Thursday, April 08, 2010

Baby boom narrative flawed

If you examine this chart of US birthrates created by Calculated Risk based on data from the US NCHS, you should notice that there was a spike in the rate during the WWII years; it goes up between 1939 and 1943, then drops again briefly before beginning the surge frequently referred to as the “baby boom”. A lot of press and marketing have been generated hyping the “baby boom”. This data calls into question the whole “Boomer” narrative…given that the surge in births started 10 years before the approximate start of the “baby boom”.


Anonymous said...

Thanks for posting this chart. If there really was a surge in births, it was very short - pretty much just in 1946 and 1947, attributable no doubt to returning soldiers. Otherwise the Baby Boom was just a continuation of a trend that had started years earlier. And not a steady continuation either; I'll bet most people don't realize that births stayed steady or even declined from 1948 until 1952.


Christopher said...

The dating of historical periods is rarely ever accurate. Likely, the baby boomer generation is dated to when the term 'baby boom' entered the public conscious rather than when the trend actually started.

Phil said...

Try applying some smoothing to the graph, to get clear long-term trends. What's the result of a 5-year moving average? 10-year? etc?

Counting every dip and spike in the graph is not good statistical analysis.

Scott said...
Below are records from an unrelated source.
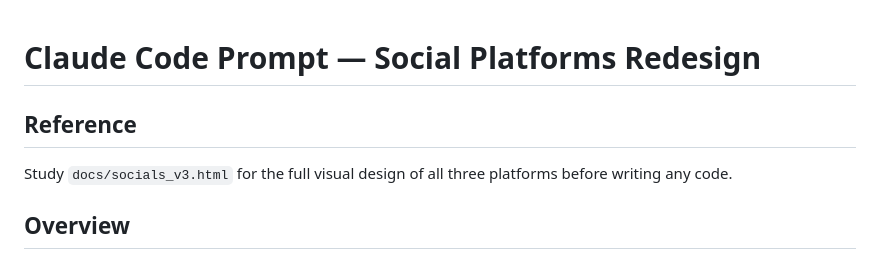
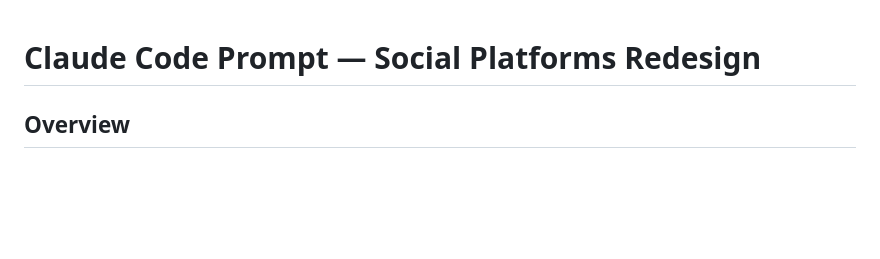
Before and after one commit to bridgetdominic24/sound-check-game, a Markdown page: claude_code_socials.md, the part around the change. GitHub-like rendering; blank space fills up the shorter version.

```diff
--- a/claude_code_socials.md
+++ b/claude_code_socials.md
@@ -1,7 +1,4 @@
 # Claude Code Prompt — Social Platforms Redesign
-
-## Reference
-Study `docs/socials_v3.html` for the full visual design of all three platforms before writing any code.
 
 ## Overview
 Rebuild the create post / social post system across Pentagram, Rookie, and Y. Each platform has its own create screen and feed. The key new element across all platforms is a **Post Type selector** that determines what game systems fire after posting.
```
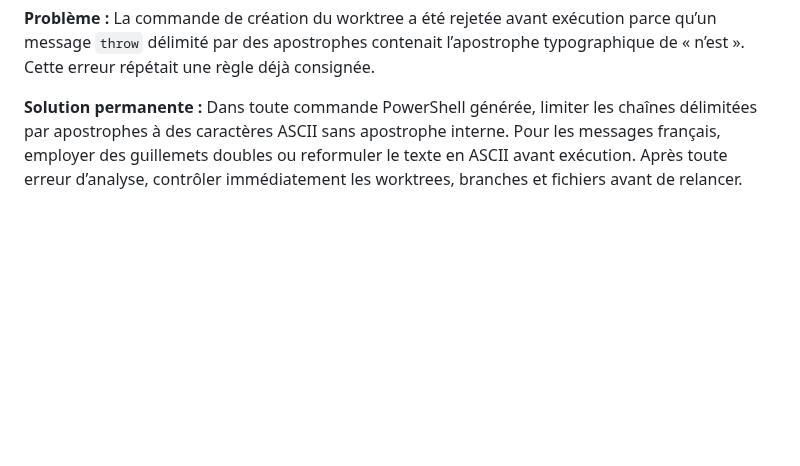
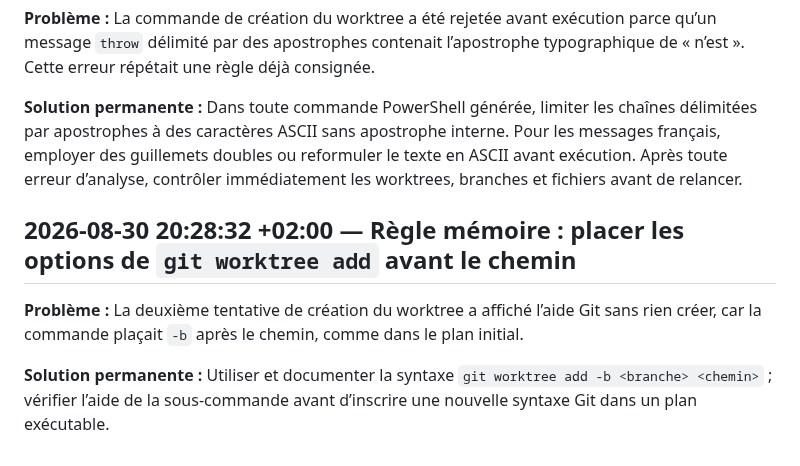
Before and after one commit to Goran-VRBANCIC/alaindusaule.com, a Markdown page: log.md, the part around the change. Drawn GitHub-style; blank space fills up the shorter version.

Commit message:
docs(plan): correct worktree command

```diff
--- a/log.md
+++ b/log.md
@@ -307,3 +307,9 @@
 **Problème :** La commande de création du worktree a été rejetée avant exécution parce qu’un message `throw` délimité par des apostrophes contenait l’apostrophe typographique de « n’est ». Cette erreur répétait une règle déjà consignée.
 
 **Solution permanente :** Dans toute commande PowerShell générée, limiter les chaînes délimitées par apostrophes à des caractères ASCII sans apostrophe interne. Pour les messages français, employer des guillemets doubles ou reformuler le texte en ASCII avant exécution. Après toute erreur d’analyse, contrôler immédiatement les worktrees, branches et fichiers avant de relancer.
+
+## 2026-08-30 20:28:32 +02:00 — Règle mémoire : placer les options de `git worktree add` avant le chemin
+
+**Problème :** La deuxième tentative de création du worktree a affiché l’aide Git sans rien créer, car la commande plaçait `-b` après le chemin, comme dans le plan initial.
+
+**Solution permanente :** Utiliser et documenter la syntaxe `git worktree add -b <branche> <chemin>` ; vérifier l’aide de la sous-commande avant d’inscrire une nouvelle syntaxe Git dans un plan exécutable.
```
Also changed, not shown: 1 other file.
Christopher, you are correct in that identifying distinct pivotal dates in history is an exercise in assumptions and opinions. This is certainly relevant to the concept of the US "baby boom". The chart I posted made me rethink my assumptions about this subject; I think now that I will look at discussions of the "baby boom" differently.